Task details = Count, in the entries, the lines with "ellipse". Answer with the number only.

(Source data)
-=-=-

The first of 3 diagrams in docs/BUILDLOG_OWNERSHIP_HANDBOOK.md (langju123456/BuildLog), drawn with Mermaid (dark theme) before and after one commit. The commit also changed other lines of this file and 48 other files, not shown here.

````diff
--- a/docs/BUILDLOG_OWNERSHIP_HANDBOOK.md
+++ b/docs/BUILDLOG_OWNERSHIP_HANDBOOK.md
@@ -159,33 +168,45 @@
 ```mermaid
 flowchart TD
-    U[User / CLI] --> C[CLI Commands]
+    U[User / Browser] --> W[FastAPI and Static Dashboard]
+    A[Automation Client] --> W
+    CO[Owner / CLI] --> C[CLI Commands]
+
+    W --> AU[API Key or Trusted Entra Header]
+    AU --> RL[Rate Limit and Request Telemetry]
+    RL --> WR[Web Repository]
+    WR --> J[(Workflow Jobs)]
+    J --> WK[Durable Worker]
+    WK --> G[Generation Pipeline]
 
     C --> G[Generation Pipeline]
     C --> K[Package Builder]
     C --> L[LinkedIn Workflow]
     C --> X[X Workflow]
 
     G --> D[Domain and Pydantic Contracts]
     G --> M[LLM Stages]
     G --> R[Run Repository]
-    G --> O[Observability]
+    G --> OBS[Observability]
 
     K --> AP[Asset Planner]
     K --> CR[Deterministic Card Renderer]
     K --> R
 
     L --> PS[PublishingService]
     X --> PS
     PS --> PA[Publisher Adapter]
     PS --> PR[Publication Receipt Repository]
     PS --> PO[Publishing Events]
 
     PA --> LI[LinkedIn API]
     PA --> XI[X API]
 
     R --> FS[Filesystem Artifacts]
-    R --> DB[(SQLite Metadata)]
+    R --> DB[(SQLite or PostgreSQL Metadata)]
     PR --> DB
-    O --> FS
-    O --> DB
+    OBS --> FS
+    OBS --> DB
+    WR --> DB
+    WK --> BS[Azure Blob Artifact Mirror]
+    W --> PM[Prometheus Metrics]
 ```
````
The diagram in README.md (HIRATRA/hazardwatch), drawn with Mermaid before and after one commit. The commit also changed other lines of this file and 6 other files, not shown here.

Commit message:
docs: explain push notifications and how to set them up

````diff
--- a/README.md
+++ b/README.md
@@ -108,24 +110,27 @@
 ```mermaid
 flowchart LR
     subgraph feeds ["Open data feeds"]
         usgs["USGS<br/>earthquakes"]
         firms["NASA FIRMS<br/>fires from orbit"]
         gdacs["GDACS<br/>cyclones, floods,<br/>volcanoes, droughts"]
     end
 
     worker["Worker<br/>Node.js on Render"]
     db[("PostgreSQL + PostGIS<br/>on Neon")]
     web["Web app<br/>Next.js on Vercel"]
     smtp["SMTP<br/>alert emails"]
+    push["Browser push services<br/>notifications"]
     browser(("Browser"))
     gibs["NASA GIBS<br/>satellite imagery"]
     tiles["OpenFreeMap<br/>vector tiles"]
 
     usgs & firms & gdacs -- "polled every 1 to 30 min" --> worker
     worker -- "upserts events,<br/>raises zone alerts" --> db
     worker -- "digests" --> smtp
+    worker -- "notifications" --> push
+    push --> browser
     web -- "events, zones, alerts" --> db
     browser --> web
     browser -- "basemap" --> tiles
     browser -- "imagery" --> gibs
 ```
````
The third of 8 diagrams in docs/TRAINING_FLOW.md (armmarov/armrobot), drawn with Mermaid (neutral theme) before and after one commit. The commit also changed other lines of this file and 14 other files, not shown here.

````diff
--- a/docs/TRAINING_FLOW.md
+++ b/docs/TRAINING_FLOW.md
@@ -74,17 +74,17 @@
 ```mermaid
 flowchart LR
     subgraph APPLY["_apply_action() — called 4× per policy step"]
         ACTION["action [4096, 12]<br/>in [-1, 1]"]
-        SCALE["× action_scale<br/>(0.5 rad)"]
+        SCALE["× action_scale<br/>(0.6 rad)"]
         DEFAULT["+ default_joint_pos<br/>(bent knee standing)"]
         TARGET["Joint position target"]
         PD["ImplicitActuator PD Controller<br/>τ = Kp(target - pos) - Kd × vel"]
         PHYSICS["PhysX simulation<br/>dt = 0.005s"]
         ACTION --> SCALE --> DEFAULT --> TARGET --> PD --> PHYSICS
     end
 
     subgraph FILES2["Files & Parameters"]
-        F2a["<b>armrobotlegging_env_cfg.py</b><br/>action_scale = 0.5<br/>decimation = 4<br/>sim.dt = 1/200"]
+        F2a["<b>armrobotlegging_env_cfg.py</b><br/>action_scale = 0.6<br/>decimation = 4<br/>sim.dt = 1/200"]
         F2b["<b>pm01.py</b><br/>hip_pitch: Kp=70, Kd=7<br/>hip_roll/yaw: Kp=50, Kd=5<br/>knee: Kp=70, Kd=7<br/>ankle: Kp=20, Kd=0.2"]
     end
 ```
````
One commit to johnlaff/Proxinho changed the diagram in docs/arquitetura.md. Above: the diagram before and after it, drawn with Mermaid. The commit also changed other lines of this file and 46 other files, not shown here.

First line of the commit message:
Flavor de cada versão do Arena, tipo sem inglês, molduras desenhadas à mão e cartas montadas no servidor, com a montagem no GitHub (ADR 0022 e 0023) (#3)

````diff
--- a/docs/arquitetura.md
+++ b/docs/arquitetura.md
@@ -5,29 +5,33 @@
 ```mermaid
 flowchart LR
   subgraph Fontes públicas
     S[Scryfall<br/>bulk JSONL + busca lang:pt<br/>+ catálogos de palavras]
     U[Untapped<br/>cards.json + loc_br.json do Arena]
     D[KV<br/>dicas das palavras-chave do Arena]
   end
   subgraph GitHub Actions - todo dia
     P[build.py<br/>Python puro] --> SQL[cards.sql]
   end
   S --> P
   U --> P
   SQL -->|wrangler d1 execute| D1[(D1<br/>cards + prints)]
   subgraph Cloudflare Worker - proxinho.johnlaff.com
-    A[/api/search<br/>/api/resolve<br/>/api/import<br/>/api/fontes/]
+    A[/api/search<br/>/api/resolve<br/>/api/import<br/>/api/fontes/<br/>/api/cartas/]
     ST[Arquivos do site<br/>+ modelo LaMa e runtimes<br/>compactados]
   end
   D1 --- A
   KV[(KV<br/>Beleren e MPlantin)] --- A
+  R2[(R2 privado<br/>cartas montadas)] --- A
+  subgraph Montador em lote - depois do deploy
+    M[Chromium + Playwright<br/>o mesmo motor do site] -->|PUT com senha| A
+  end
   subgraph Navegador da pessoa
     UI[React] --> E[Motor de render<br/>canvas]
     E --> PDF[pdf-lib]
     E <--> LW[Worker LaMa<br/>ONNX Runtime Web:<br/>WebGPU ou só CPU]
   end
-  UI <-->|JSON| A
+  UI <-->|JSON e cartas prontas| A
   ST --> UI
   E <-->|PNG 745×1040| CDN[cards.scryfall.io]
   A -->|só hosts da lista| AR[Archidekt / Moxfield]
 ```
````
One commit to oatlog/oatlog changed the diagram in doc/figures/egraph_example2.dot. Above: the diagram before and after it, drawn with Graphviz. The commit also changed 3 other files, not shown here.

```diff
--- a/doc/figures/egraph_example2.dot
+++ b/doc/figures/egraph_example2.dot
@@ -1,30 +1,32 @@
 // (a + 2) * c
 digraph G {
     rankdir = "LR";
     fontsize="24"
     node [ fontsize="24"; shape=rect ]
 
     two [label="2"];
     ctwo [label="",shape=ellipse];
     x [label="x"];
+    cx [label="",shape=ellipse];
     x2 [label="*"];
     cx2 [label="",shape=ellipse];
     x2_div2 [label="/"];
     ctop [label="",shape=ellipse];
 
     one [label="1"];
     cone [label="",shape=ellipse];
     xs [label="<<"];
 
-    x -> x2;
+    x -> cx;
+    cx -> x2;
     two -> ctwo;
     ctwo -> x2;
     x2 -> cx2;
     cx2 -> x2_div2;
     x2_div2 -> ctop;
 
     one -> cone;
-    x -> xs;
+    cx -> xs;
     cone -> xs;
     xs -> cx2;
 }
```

-=-=-

Output for this exercise = 5